    For back pain treatment, some examples of these postures can be seen at xxx yoga postures on all fours xxx

    Low back pain

    Many people who have low back pain find that forward bends can often make the pain worse. If you find this is the case with your particular condition, then whenever you need to bend forward you should always try to bend your knees.

    If you bend your knees, it takes the pressure off the hamstring muscles on the backs of the legs, and this allows the pelvis to tilt forwards more easily. By allowing the pelvis to tilt, this allows your upper body to move closer to the ground while minimising the bend in your spine.

    As mentioned previously, this is not the case for all people or all lower back pain conditions.

    There is one particular man in my class who suffers from low back pain, and he is fine practicing forward bends, even with his legs straight. His particular condition is only brought on by leaning forward and twisting while working in this forward bending position. And strangely enough, his condition is often made worse by back bends which is quite unusual.

    So we must realize that with our own condition, we must learn what it is that effects our back. What conditions tend to bring on our particular condition, and what movements or treatments tends to help our own back recover.

    Back pain exercises

    When one begins to practice yoga or other exercises for back pain relief, one should practice for very short lengths of time of possibly 5 minutes and then to rest.

    After a few days of practicing the yoga exercises for back pain, and one find that the pain is diminishing and one has no adverse affects to these particular exercises, then one may extend the practice to 10 or 15 minutes. For back pain treatment, these yoga for back pain practice periods should be practiced quite often. They should be practiced at least once per day, but if one has the time it is even better if they are practiced twice or three times each day.

    The key being to practice gently, with awareness but also to practice regularly and quite often.

    Neck and back pain

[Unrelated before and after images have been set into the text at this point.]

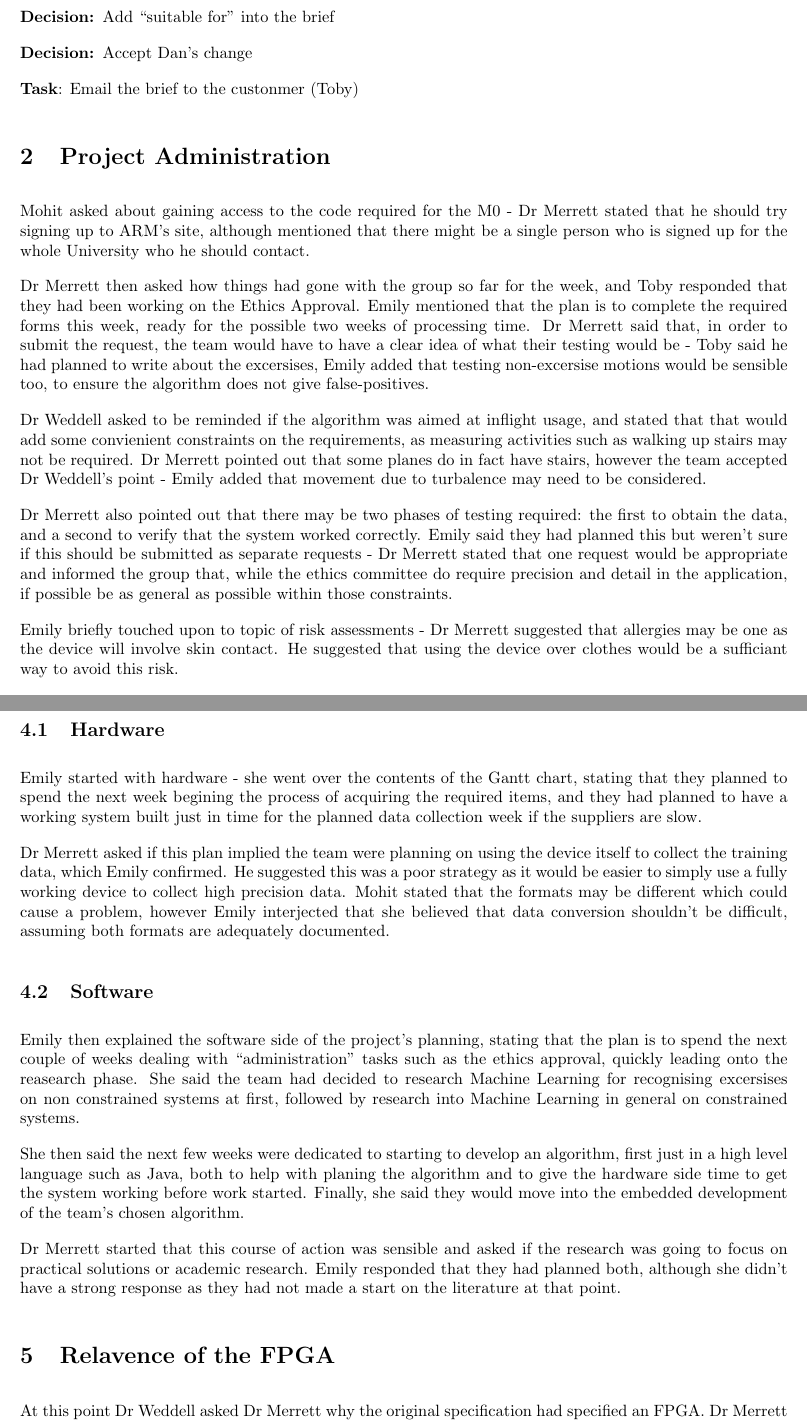
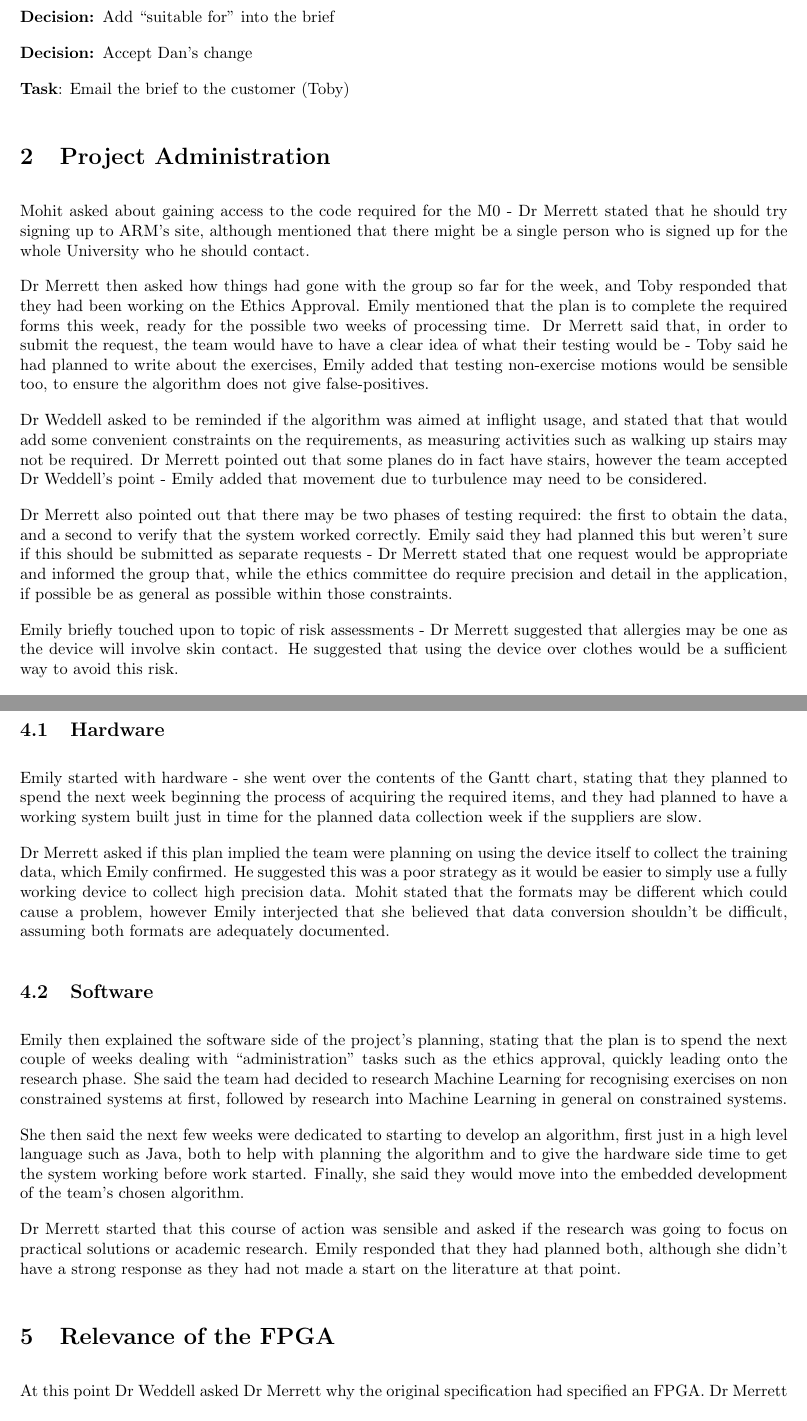
Before and after one commit to EmilyShepherd/gdp-docs, a LaTeX document (2015-10-08.tex): two parts of pages 2 and 3 of 5 before the commit and two parts of pages 2 and 3 of 4 after it, joined at a grey line, cut so that both start at the same text. Compiled offline with pdfLaTeX.

Commit message:
Spell Check

```diff
--- a/2015-10-08.tex
+++ b/2015-10-08.tex
@@ -50,7 +50,7 @@ also be sent over, but Dr Merrett said it would probably be better to do without
 
 \decision*{Add ``suitable for'' into the brief}
 \decision*{Accept Dan's change}
-\task{Toby}{Email the brief to the custonmer}
+\task{Toby}{Email the brief to the customer}
 
 \topic{Project Administration}
 Mohit asked about gaining access to the code required for the M0 - Dr Merrett stated that he should
@@ -61,13 +61,13 @@ Dr Merrett then asked how things had gone with the group so far for the week, an
 that they had been working on the Ethics Approval. Emily mentioned that the plan is to complete
 the required forms this week, ready for the possible two weeks of processing time. Dr Merrett
 said that, in order to submit the request, the team would have to have a clear idea of what their
-testing would be - Toby said he had planned to write about the excersises, Emily added that testing
-non-excersise motions would be sensible too, to ensure the algorithm does not give false-positives.
+testing would be - Toby said he had planned to write about the exercises, Emily added that testing
+non-exercise motions would be sensible too, to ensure the algorithm does not give false-positives.
 
 Dr Weddell asked to be reminded if the algorithm was aimed at inflight usage, and stated that that
-would add some convienient constraints on the requirements, as measuring activities such as walking
+would add some convenient constraints on the requirements, as measuring activities such as walking
 up stairs may not be required. Dr Merrett pointed out that some planes do in fact have stairs,
-however the team accepted Dr Weddell's point - Emily added that movement due to turbalence may
+however the team accepted Dr Weddell's point - Emily added that movement due to turbulence may
 need to be considered.
 
 Dr Merrett also pointed out that there may be two phases of testing required: the first to obtain
@@ -79,7 +79,7 @@ constraints.
 
 Emily briefly touched upon to topic of risk assessments - Dr Merrett suggested that allergies may
 be one as the device will involve skin contact. He suggested that using the device over clothes
-would be a sufficiant way to avoid this risk.
+would be a sufficient way to avoid this risk.
 
 Mohit then reminded the group about Laboratory Risk assessments. Emily handed their completed
 risk statements to Dr Merrett who counter signed each of them. He asked why he only needed to sign
@@ -102,7 +102,7 @@ Dr Merrett asked what the team's project plan was.
 
 \subtopic{Hardware}
 Emily started with hardware - she went over the contents of the Gantt chart, stating that they
-planned to spend the next week begining the process of acquiring the required items, and they
+planned to spend the next week beginning the process of acquiring the required items, and they
 had planned to have a working system built just in time for the planned data collection week
 if the suppliers are slow.
 
@@ -116,12 +116,12 @@ assuming both formats are adequately documented.
 \subtopic{Software}
 Emily then explained the software side of the project's planning, stating that the plan is
 to spend the next couple of weeks dealing with ``administration" tasks such as the ethics
-approval, quickly leading onto the reasearch phase. She said the team had decided to research
-Machine Learning for recognising excersises on non constrained systems at first, followed by
+approval, quickly leading onto the research phase. She said the team had decided to research
+Machine Learning for recognising exercises on non constrained systems at first, followed by
 research into Machine Learning in general on constrained systems.
 
 She then said the next few weeks were dedicated to starting to develop an algorithm, first
-just in a high level language such as Java, both to help with planing the algorithm and to
+just in a high level language such as Java, both to help with planning the algorithm and to
 give the hardware side time to get the system working before work started. Finally, she said
 they would move into the embedded development of the team's chosen algorithm.
 
@@ -130,7 +130,7 @@ to focus on practical solutions or academic research. Emily responded that they
 both, although she didn't have a strong response as they had not made a start on the literature
 at that point.
 
-\topic{Relavence of the FPGA}
+\topic{Relevance of the FPGA}
 At this point Dr Weddell asked Dr Merrett why the original specification had specified an
 FPGA. Dr Merrett responded that this was to clock it slower, however Dr Weddell was not
 convinced this could not be achieved without the FPGA board. Dr Merrett said he could not
```
Also changed, not shown: 2015-10-08.tex (8 more changed lines).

    When one suffers from general neck and back pain very often this can be due to bad posture or a lot of driving or tightness of the neck and shoulder muscles.

    Please see
    Yoga neck exercises to improve neck and shoulder stiffness

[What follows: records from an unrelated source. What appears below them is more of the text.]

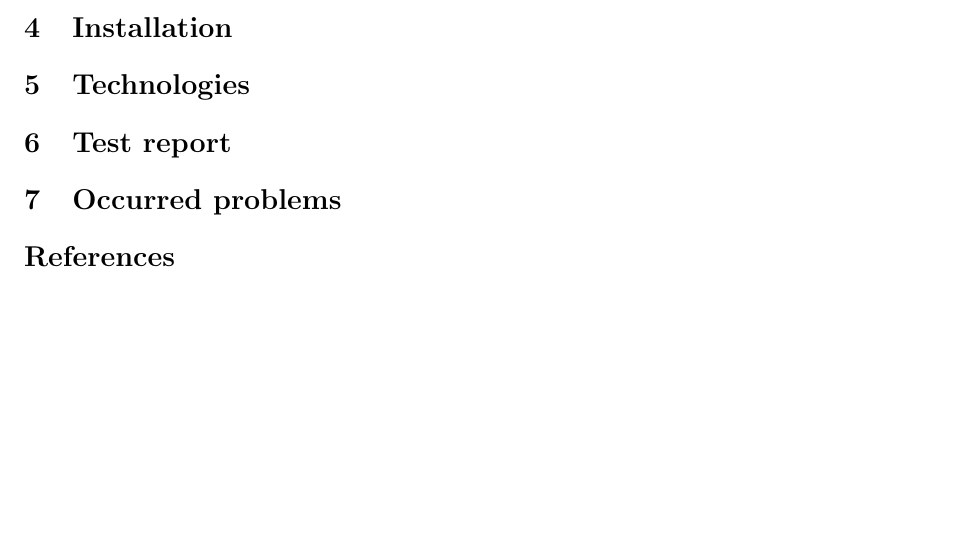
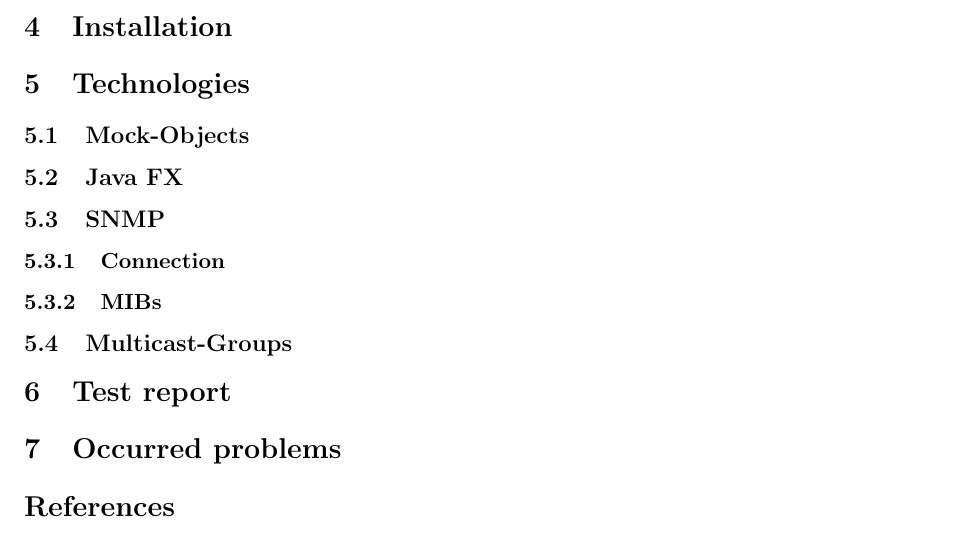
Before and after one commit to gye-tgm/rockthenet, a LaTeX document (doc/tex/report.tex): part of page 3 of 3, cut so that both start at the same text. Compiled offline with pdfLaTeX.

Commit message:
added sub-sections to technologies

```diff
--- a/doc/tex/report.tex
+++ b/doc/tex/report.tex
@@ -79,7 +79,12 @@ Total	89	59.00	58.00
 \section{Installation}
 
 \section{Technologies}
-
+\subsection{Mock-Objects}
+\subsection{Java FX}
+\subsection{SNMP}
+\subsubsection{Connection}
+\subsubsection{MIBs}
+\subsection{Multicast-Groups}
 
 \section{Test report}
 \section{Occurred problems}
```
Also changed, not shown: doc/tex/report.tex (2 more changed lines).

    Yoga exercises for driving

    If you drive quite a bit, it is a good idea to practice some core strengthening and also using some techniques to sit differently in order to strengthen and protect your back.

    Please see xxx Yoga exercises for driving xxx

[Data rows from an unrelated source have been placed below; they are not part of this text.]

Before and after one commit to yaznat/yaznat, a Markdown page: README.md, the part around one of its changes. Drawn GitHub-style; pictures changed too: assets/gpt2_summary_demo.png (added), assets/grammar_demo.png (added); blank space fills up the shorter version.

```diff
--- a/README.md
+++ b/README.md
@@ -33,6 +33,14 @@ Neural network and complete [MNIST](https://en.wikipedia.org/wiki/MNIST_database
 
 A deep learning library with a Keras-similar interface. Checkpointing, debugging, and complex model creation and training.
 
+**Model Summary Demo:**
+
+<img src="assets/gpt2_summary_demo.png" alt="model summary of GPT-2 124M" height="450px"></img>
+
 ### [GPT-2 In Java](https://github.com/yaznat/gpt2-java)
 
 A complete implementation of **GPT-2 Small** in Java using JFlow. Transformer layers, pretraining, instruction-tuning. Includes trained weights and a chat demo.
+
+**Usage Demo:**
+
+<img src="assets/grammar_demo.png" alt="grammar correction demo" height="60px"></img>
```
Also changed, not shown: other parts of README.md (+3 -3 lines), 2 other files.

    Long term prevention of reoccurrence of back pain

    As one gets to know one’s body one usually discovers the types of work or activities that tend to happen before a bout of back pain occurs, and one begins to identify the types of activity that one needs to be very careful about or even avoid.

    Simple techniques can help in many cases. These tips can include

    • Keep knees bend when bending forwards
    • If lifting a heavy weight try not to bend forward. Instead bend the knees in order to lower down.
    • Try to avoid bending twisting while bending forward especially if one is carrying any weight in the hands while reaching forward
    • Be a little more careful of ones back or bending while one is cold. Often while the body is warmed up, it is more supple and less likely for injury to occur. Keep your lower back warm.
    • Some back conditions may preclude you from lifting any heavy weights in the future
    • If driving a lot practice the back and core strengthening postures
    • Avoid too soft a mattress on the bed and use an orthopaedic or form mattress
    • Build up a 5 to 15 minute daily yoga practice
      • to strengthen the core muscles
      • to strengthen the muscles in the back
      • to lengthen the hamstrings without putting pressure on the lower back
      • to improve flexibility of the muscles
      • to improve one’s posture and breathing
      • to learn techniques for stress reduction
      • to increase one’s awareness of one’s body and one’s posture
      • to practice the ways of bending which protect ones back
      • maintain movement and flexibility in all areas of ones spine and body
      • to improve one’s peace of mind and make it less likely to allow stress to build up

    I wish you well with your practice.

    Best Wishes,
    Dave